Task statement: Your answer should be every line of the entries that has the string "center" in it.

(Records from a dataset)
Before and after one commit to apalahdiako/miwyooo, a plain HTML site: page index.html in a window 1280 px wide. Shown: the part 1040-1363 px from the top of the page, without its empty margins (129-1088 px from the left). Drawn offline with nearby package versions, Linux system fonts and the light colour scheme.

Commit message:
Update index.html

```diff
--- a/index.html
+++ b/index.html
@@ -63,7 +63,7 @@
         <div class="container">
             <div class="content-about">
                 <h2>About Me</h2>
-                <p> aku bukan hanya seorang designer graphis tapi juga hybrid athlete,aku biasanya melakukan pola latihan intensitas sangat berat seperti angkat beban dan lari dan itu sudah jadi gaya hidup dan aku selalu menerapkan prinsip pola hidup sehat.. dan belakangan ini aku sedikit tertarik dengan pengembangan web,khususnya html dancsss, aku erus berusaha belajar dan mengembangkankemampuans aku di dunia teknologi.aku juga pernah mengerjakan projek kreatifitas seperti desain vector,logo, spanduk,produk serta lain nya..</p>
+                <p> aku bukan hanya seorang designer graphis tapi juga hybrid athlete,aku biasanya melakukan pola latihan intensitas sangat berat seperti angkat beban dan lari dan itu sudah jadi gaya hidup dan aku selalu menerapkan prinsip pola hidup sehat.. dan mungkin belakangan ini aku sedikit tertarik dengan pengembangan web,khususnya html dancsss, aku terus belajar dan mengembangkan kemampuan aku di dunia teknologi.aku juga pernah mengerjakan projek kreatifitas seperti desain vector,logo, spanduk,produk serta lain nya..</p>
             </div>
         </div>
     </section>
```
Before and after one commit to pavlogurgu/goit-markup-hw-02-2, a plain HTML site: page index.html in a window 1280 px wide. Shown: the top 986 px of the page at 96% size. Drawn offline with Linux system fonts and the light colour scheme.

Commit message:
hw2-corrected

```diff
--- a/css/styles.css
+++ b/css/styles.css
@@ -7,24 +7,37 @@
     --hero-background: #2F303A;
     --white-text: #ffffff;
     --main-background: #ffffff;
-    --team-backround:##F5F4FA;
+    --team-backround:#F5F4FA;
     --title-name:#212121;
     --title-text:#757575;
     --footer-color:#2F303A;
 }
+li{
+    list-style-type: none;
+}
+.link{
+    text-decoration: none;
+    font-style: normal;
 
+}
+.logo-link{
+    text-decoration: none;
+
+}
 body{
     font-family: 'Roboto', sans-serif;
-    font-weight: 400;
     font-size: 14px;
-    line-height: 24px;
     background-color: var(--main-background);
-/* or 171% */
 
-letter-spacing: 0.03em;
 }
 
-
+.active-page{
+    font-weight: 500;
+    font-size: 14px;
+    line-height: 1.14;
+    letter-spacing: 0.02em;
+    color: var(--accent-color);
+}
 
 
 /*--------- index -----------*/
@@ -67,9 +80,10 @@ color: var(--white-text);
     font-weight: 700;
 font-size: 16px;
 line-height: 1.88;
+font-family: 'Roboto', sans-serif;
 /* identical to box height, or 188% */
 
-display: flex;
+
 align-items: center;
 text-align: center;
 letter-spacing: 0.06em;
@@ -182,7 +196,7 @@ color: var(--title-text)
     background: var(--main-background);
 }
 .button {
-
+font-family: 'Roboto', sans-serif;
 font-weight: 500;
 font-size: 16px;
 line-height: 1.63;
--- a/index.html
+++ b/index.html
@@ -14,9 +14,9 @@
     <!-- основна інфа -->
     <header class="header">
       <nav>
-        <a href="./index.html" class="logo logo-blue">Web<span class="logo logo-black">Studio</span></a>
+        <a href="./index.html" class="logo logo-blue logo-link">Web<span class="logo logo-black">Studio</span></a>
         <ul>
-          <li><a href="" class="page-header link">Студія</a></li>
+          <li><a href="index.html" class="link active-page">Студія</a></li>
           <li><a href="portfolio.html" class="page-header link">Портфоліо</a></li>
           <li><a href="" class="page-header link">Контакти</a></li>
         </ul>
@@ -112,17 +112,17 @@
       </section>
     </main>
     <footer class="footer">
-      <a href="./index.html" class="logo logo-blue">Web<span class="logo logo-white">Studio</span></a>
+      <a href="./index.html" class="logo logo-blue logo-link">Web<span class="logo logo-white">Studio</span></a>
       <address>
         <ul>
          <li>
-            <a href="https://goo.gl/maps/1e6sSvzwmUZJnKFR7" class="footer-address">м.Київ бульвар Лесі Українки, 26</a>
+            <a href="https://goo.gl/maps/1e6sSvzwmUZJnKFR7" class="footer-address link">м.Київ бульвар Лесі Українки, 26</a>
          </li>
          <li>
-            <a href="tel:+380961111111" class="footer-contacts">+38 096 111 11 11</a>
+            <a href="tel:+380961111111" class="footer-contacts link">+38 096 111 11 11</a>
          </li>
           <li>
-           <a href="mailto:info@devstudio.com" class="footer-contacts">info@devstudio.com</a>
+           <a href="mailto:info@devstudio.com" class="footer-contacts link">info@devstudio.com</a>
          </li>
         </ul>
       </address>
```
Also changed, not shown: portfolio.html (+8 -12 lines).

Expected output:
 align-items: center;
 text-align: center;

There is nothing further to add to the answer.